Jameson Raid


Also found in: Encyclopedia, Wikipedia.
Related to Jameson Raid: Second Boer War

Jameson Raid

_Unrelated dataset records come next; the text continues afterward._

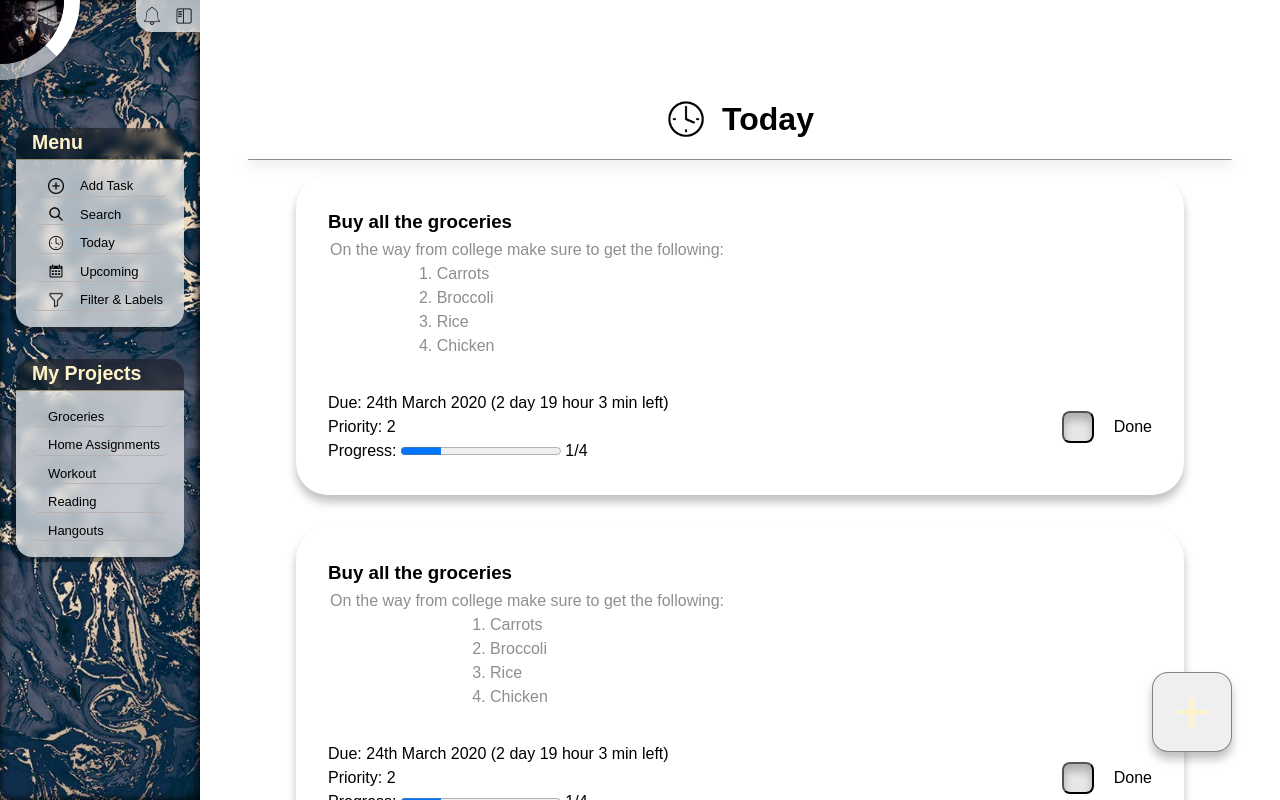
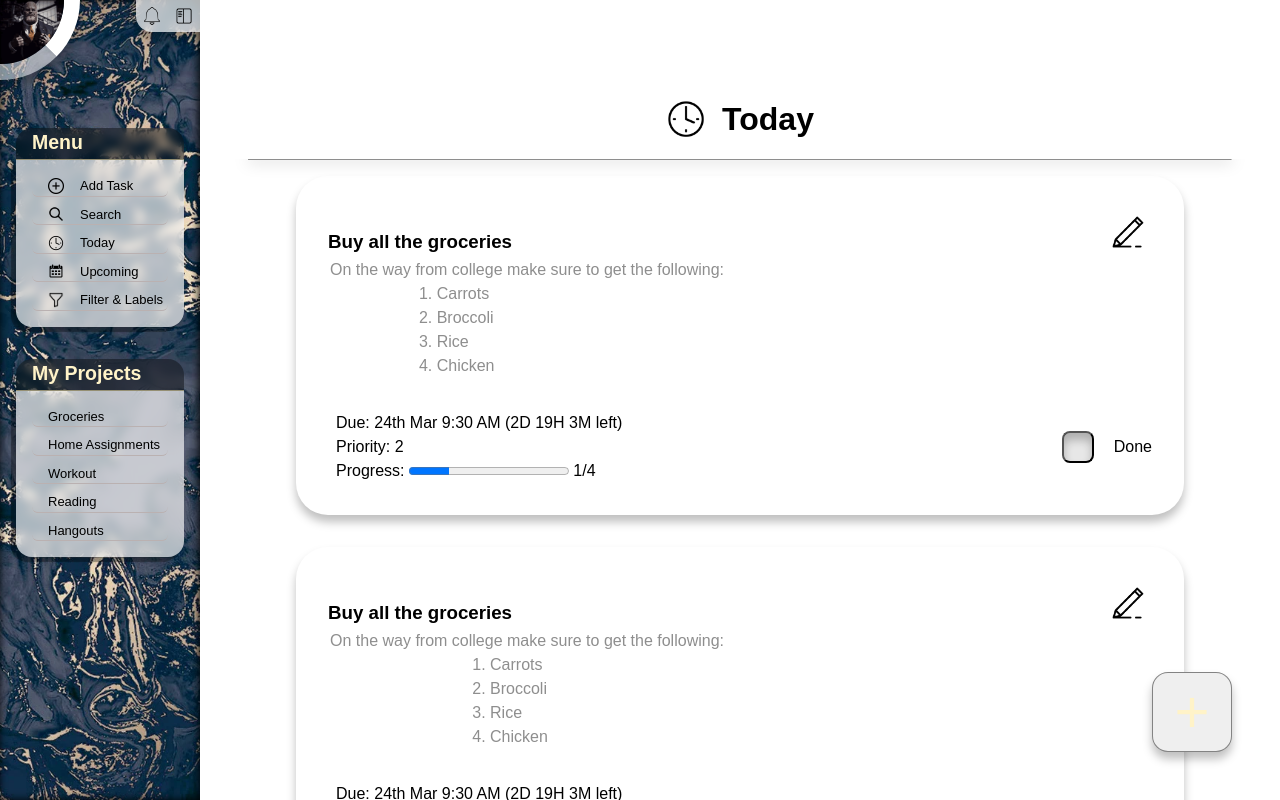
Before and after one commit to TrulyFalse/odin-to-do, a website built with webpack: page src/index.html in a window 1280 px wide. Built offline with nearby package versions, Linux system fonts and the light colour scheme.

Commit message:
Add edit button to todo-cards

```diff
--- a/src/index.html
+++ b/src/index.html
@@ -59,8 +59,12 @@
 
         <div>
             <div class="todo-card">
-                <h3>Buy all the groceries</h3>
-
+                <div class="header">
+                    <h3>Buy all the groceries</h3>
+                    <button>
+                        <img src="./img/pen-icon.png" alt="edit pen icon">
+                    </button>
+                </div>
                 <textarea readonly>On the way from college make sure to get the following:
                     1. Carrots
                     2. Broccoli
@@ -70,15 +74,19 @@
 
                 <div class="todo-status">
                     <div>
-                        <p>Due: 24th March 2020 (2 day 19 hour 3 min left)</p>
+                        <p>Due: 24th Mar 9:30 AM (2D 19H 3M left)</p>
                         <p>Priority: <span>2</span></p>
                         <div class="progress">
-                            <p class="progress">Progress: <progress max="4" value="1"></progress> 1/4</p>
+                            <p>Progress: <progress max="4" value="1"></progress> 1/4</p>
                             <ol class="subtasks">
-                                <li>Subtask 1</li>
-                                <li>Subtask 2</li>
-                                <li>Subtask 3</li>
-                                <li>Subtask 4</li>
+                                <li><label for="subtask-check-1">Subtask-1</label><input type="checkbox" id="subtask-check-1" name="subtasks-status"></li>
+                                <li><label for="subtask-check-2">Subtask-2</label><input type="checkbox" id="subtask-check-2" name="subtasks-status"></li>
+                                <li><label for="subtask-check-3">Subtask-3</label><input type="checkbox" id="subtask-check-3" name="subtasks-status"></li>
+                                <li><label for="subtask-check-4">Subtask-4</label><input type="checkbox" id="subtask-check-4" name="subtasks-status"></li>
+                                <li><label for="subtask-check-5">Subtask-5</label><input type="checkbox" id="subtask-check-5" name="subtasks-status"></li>
+                                <li><label for="subtask-check-6">Subtask-6</label><input type="checkbox" id="subtask-check-6" name="subtasks-status"></li>
+                                <li><label for="subtask-check-7">Subtask-7</label><input type="checkbox" id="subtask-check-7" name="subtasks-status"></li>
+                                <li><label for="subtask-check-8">Subtask-8</label><input type="checkbox" id="subtask-check-8" name="subtasks-status"></li>
                             </ol>
                         </div>
                     </div>
@@ -92,29 +100,46 @@
             </div>
 
             <div class="todo-card">
-                <h3>Buy all the groceries</h3>
-
+                <div class="header">
+                    <h3>Buy all the groceries</h3>
+                    <button>
+                        <img src="./img/pen-icon.png" alt="edit pen icon">
+                    </button>
+                </div>
                 <textarea readonly>On the way from college make sure to get the following:
                                 1. Carrots
                                 2. Broccoli
                                 3. Rice
                                 4. Chicken
-                </textarea>
+                            </textarea>
 
                 <div class="todo-status">
                     <div>
-                        <p>Due: 24th March 2020 (2 day 19 hour 3 min left)</p>
+                        <p>Due: 24th Mar 9:30 AM (2D 19H 3M left)</p>
                         <p>Priority: <span>2</span></p>
                         <div class="progress">
                             <p>Progress: <progress max="4" value="1"></progress> 1/4</p>
                             <ol class="subtasks">
-                                <li>Subtask 1</li>
-                                <li>Subtask 2</li>
-                                <li>Subtask 3</li>
-                                <li>Subtask 4</li>
+                                <li><label for="subtask-check-1">Subtask-1</label><input type="checkbox" id="subtask-check-1"
+                                        name="subtasks-status"></li>
+                                <li><label for="subtask-check-2">Subtask-2</label><input type="checkbox" id="subtask-check-2"
+                                        name="subtasks-status"></li>
+                                <li><label for="subtask-check-3">Subtask-3</label><input type="checkbox" id="subtask-check-3"
+                                        name="subtasks-status"></li>
+                                <li><label for="subtask-check-4">Subtask-4</label><input type="checkbox" id="subtask-check-4"
+                                        name="subtasks-status"></li>
+                                <li><label for="subtask-check-5">Subtask-5</label><input type="checkbox" id="subtask-check-5"
+                                        name="subtasks-status"></li>
+                                <li><label for="subtask-check-6">Subtask-6</label><input type="checkbox" id="subtask-check-6"
+                                        name="subtasks-status"></li>
+                                <li><label for="subtask-check-7">Subtask-7</label><input type="checkbox" id="subtask-check-7"
+                                        name="subtasks-status"></li>
+                                <li><label for="subtask-check-8">Subtask-8</label><input type="checkbox" id="subtask-check-8"
+                                        name="subtasks-status"></li>
                             </ol>
                         </div>
                     </div>
+
 
                     <button class="is-done-btn">
                         <div><img src="./img/tick.svg" alt="unticked-icon"></div>
@@ -122,6 +147,7 @@
                     <p>Done</p>
                 </div>
             </div>
+
         </div>
     </main>
 
--- a/src/style.css
+++ b/src/style.css
@@ -62,6 +62,7 @@ h1, h2, h3, h4, h5, h6 {
     --marble-img-path: url("./img/btn-back.webp");
 
     --btn-width-s: 2rem;
+    --btn-width-m: 3rem;
     --icon-width-s: 1rem;
     --icon-width-m: 2.5rem;
 
@@ -74,7 +75,7 @@ h1, h2, h3, h4, h5, h6 {
 
     --sidebar-min-width: 200px;
 
-    --main-min-width: 500px;
+    --main-min-width: 700px;
     --main-min-height: 200px;
 
     --clr-grey: rgb(255, 255, 255);
@@ -342,9 +343,27 @@ main > div {
     box-shadow: var(--box-shadow-light);
 }
 
+.todo-card .header {
+  display: flex;
+  justify-content: space-between;
+  align-items: flex-end;
+}
+.header button {
+  padding: var(--separation-xs);
+  width: var(--btn-width-m);
+  height: var(--btn-width-m);
+  border: none;
+  background-color: transparent;
+  border-radius: var(--border-radius-s);
+  transition: background-color var(--transition-s);
+}
+.header button:hover {
+  background-color: rgba(0, 0, 0, 0.15);
+}
+
 .todo-card textarea{
   color: var(--clr-grey-dark);
-  width: 500px;
+  width: 100%;
   max-height: 150px;
   field-sizing: content;
   resize: none;
@@ -356,18 +375,38 @@ main > div {
   display: flex;
   width: 100%;
   align-items: center;
+}
+
+.todo-status > div > * {
+  padding: 0 var(--separation-xs);
+}
+
+.todo-status .progress {
+  border-radius: var(--border-radius-s) var(--border-radius-s) 0 0;
   position: relative;
+  transition: background-color var(--transition-s);
+}
+
+.todo-status .progress:hover {
+  background-color: rgba(137, 137, 137, 0.366);
 }
 
 .todo-status .subtasks {
   overflow: hidden;
+  border-radius: 0 0 var(--border-radius-s) var(--border-radius-s);
+  box-shadow: var(--box-shadow-light);
+  background-color: rgb(244, 244, 244);
+  transition: height var(--transition-s), padding var(--transition-s);
+  position: absolute;
+  left: 0;
+  right: 0;
+
+  max-height: 150px;
+  overflow: auto;
+
+  box-sizing: border-box;
   height: 0;
-  border-radius: var(--border-radius-s);
-  box-shadow: var(--box-shadow-light);
-  background-color: rgb(234, 234, 234);
-  transition: height var(--transition-s);
-  position: absolute;
-  width: 50%;
+  padding: 0 var(--separation-s);
 }
 
 .todo-status .progress:hover .subtasks{
@@ -378,6 +417,8 @@ main > div {
 .subtasks li{
   list-style-position: inside;
   border-bottom: var(--border-biege-light);
+  display: flex;
+  justify-content: space-between;
 }
 
 
```
Also changed, not shown: src/img/pen-icon.png (added).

(ˈdʒeɪmsən)
n
(Historical Terms) an expedition into the Transvaal in 1895 led by Sir Leander Starr Jameson (1853–1917) in an unsuccessful attempt to topple its Boer regime
Mentioned in ?
References in periodicals archive ?
Dr Harris' political career started in South Africa, where he became a member of the Cape Province House of Assembly, but it was marred by the Jameson Raid controversy - under the instruction of businessman Cecil Rhodes, he sent a message to the Times newspaper falsely suggesting Jameson was responding to an immediate request for help.
JAMESON RAID Wednesday August 17, Robin 2, Bilston, 01902 401211 * THE Midlands metal godfathers return for a handful of selected shows during which they'll be playing all the fan favourites.
Birmingham bands Voodoo Johnson, Raven Vandelle and Jameson Raid also appear tomorrow.
Rhodes proceeded to help on God's purpose of bringing "peace, liberty and justice" through the Matabele wars, the Jameson Raid, the Boer War, the subjection, first of the northern negroes and then of the Boers, to British domination, and the creation of a vast system of political corruption both in England and in South Africa.
The invasion and rule of Egypt (1882-1954), ostensibly to straighten out a bankrupt administration and protect the Suez Canal; the Jameson Raid (1895), conspiratorially devised to aid the "oppressed" British incomers to Boer territory and shift control of the Transvaal from the Dutch to the British; the rule of Nigeria (1900) to protect British trade all of these proved to be laboratories for perfecting the techniques of domination.
The Fort started its life as a jail but was converted to a defensive structure at the time of the Jameson raid at the end of 1895.
Public disgrace - Oscar Wilde's affair with Alfred Douglas being the most notable example - is an essential theme in Manly Pursuits, and Wills flees from his when Cecil Rhodes, himself disgraced by his encouragement of the 1895 Jameson Raid, hires him to bring English birds to South Africa for the sake of their singing, which Rhodes believes will prolong his life.
The angle of the book is intriguing and makes a refreshing change from yet another rehash of Rhodes versus Kruger, Chamberlain and the Jameson Raid, Milner versus the Boer republics, Black Week, Mafeking and all the rest.
The notion that Cecil Rhodes, an exemplar of late-nineteenth century imperial arrogance and aggression, derived enthusiastic political support from Cape Afrikaners up until -- and even after -- the disastrous 1895-6 Jameson Raid, confounds that highly ethnicized vision of South African history which regards exclusivist Afrikaner nationalism as the inevitable consequence of a constantly meddling and often rapacious British imperialism.
But I do like the outfits I wear as Jameson, who actually rode out on his Jameson Raid wearing a polka dot tie.
Marsh tracks carefully and critically the various political controversies that have made Chamberlain's career a minefield of controversies for historians: notably, his responsibility for the 1886 split of the Liberal party; his role, if any, in the political ruin of Sir Charles Dilke and Charles Stewart Parnell, and his culpability for the Jameson Raid and the coming of the Boer War.
In southern Africa, the British were still feeling the bad results of the Jameson raid.